I was talking with a friend who is kind of irritated with the fact that she has to make the drive out to camp every day this week so her child can come to day camp. It’s inconvenient, it’s out of the way, and it’s a little (or maybe even a lot) frustrating, but… she’s doing it. Because she loves her kid. Her daughter is worth the personal inconvenience.
It made me think of all the things we don’t realize we’re signing up for at the beginning when we first conceive a baby. Every time I got pregnant, I really, REALLY wanted a baby. I couldn’t wait to hold my baby, meet all its needs, love and be loved by him or her.
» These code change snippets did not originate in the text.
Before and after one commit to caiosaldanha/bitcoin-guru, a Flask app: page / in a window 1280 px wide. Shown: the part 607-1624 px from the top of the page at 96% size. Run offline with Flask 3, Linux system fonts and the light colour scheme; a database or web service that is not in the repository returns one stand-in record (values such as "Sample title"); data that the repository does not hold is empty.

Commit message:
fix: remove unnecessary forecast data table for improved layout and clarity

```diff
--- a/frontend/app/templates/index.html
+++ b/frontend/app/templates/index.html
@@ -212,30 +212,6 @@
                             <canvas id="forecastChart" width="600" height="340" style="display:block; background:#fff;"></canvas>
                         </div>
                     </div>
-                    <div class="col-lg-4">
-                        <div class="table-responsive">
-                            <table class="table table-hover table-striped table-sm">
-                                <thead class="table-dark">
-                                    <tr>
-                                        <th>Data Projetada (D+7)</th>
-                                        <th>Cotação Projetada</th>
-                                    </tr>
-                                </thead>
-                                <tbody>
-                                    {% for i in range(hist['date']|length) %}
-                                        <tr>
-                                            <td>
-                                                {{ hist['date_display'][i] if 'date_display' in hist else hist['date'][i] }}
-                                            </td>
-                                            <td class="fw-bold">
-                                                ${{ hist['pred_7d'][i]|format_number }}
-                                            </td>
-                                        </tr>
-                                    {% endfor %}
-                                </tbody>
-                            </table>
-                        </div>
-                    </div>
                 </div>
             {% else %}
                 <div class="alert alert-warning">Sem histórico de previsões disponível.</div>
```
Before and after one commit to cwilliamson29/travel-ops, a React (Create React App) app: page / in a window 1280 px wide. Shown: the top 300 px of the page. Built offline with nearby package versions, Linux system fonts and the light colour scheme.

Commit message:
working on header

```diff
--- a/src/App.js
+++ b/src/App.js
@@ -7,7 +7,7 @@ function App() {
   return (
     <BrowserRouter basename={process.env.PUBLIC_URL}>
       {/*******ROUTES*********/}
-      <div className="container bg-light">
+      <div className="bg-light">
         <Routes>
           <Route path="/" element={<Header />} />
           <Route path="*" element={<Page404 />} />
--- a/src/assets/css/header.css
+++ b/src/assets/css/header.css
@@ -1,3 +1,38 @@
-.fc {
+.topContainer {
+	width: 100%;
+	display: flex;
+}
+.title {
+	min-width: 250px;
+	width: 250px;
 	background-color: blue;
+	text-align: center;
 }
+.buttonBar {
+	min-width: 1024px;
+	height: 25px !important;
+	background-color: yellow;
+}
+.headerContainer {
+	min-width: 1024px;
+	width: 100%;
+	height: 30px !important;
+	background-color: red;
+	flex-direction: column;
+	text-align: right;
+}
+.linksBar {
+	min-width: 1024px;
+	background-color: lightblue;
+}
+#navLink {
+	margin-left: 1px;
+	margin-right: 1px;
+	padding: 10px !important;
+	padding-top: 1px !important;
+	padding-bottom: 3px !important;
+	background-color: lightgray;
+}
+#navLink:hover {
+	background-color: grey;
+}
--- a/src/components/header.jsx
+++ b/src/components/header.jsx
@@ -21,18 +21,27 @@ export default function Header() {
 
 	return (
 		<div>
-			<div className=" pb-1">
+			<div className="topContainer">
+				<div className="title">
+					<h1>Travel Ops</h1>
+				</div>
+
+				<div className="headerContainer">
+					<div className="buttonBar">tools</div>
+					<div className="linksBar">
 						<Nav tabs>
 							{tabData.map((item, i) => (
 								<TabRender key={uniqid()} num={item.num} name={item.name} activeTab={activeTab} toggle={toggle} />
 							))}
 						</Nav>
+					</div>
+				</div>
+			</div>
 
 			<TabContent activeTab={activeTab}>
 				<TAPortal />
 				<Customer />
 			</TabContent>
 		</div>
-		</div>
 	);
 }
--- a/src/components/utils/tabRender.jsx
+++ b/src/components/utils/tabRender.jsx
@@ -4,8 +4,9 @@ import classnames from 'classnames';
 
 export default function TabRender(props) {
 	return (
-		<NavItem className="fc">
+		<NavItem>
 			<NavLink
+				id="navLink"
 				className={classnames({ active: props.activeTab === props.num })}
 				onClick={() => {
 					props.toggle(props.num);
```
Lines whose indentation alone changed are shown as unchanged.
I was excited about cuddles and first smiles; little boo-boos that can be fixed with a kiss; the funny mispronunciations of 3-year-olds. Sure, I had vague dreams for my child’s distant future, but it took awhile for that part to feel real. At the beginning I just wanted to focus on the sweetness.
But the natural consequences of creating a baby are intense. And they’re ours. We can’t pass them off on anyone else, because… We signed up for this.
For toddlers who only seem to know one word: “Why?”
For preschoolers who never stop talking.
For teenage silence that stretches on and on – when all we want is to hear what’s going on inside their heads.
For little girls who decide the perfect moment for a loving heart-to-heart talk is late at night when mama’s tired and grouchy and wants to run away from home.
For an iron-hard, stubborn refusal to do the simplest of tasks – like, “Put your dirty clothes in the hamper.”
For feeding them. Every. Single. Day. And cleaning up their messes time after neverending time. And eventually, teaching them to feed and clean up after themselves and other people.
For ADD, dyslexia, autism, cystic fibrosis, allergies and whatever else the gene pool lottery throws our way.
For teenagers who rebel; drive carelessly, break all the rules.
For irrational fear that keeps us awake nights as we worry about our children drowning – or being abducted – or becoming the victim of a freak accident.
For long drives to camp. Or governor’s school. Or college orientation. Or a hundred thousand trips for school sports.
For educating them. Whether we’re doing it ourselves at home, or packing lunches and getting them to school every day, ultimately we’re the ones responsible for getting knowledge inside our kids’ heads.
For countless trips to the doctor, dentist, orthodontist, eye doctor, allergist, hospital, and… the dreaded emergency room.
For helping them deal with their own struggles – being bullied, or hurt by friends, or feeling ugly or fat or unloved or just not good enough.
For helping them figure out when they’re supposed to try to meet other people’s expectations, and when they’re supposed to forget about what other people think.
For making each of our children feel significant, valuable and completely loved just the way they are.
I guess it’s normal – this feeling of frustration that we have to go out of our way to do things for our kids. What parent hasn’t felt that? Parenting is inconvenient, but it’s the best kind of inconvenient. This is what I remind myself on the long days, the hard days, when I really just feel like complaining and letting all parenting responsibilities fall to the wayside: I wanted a baby; I signed up for this.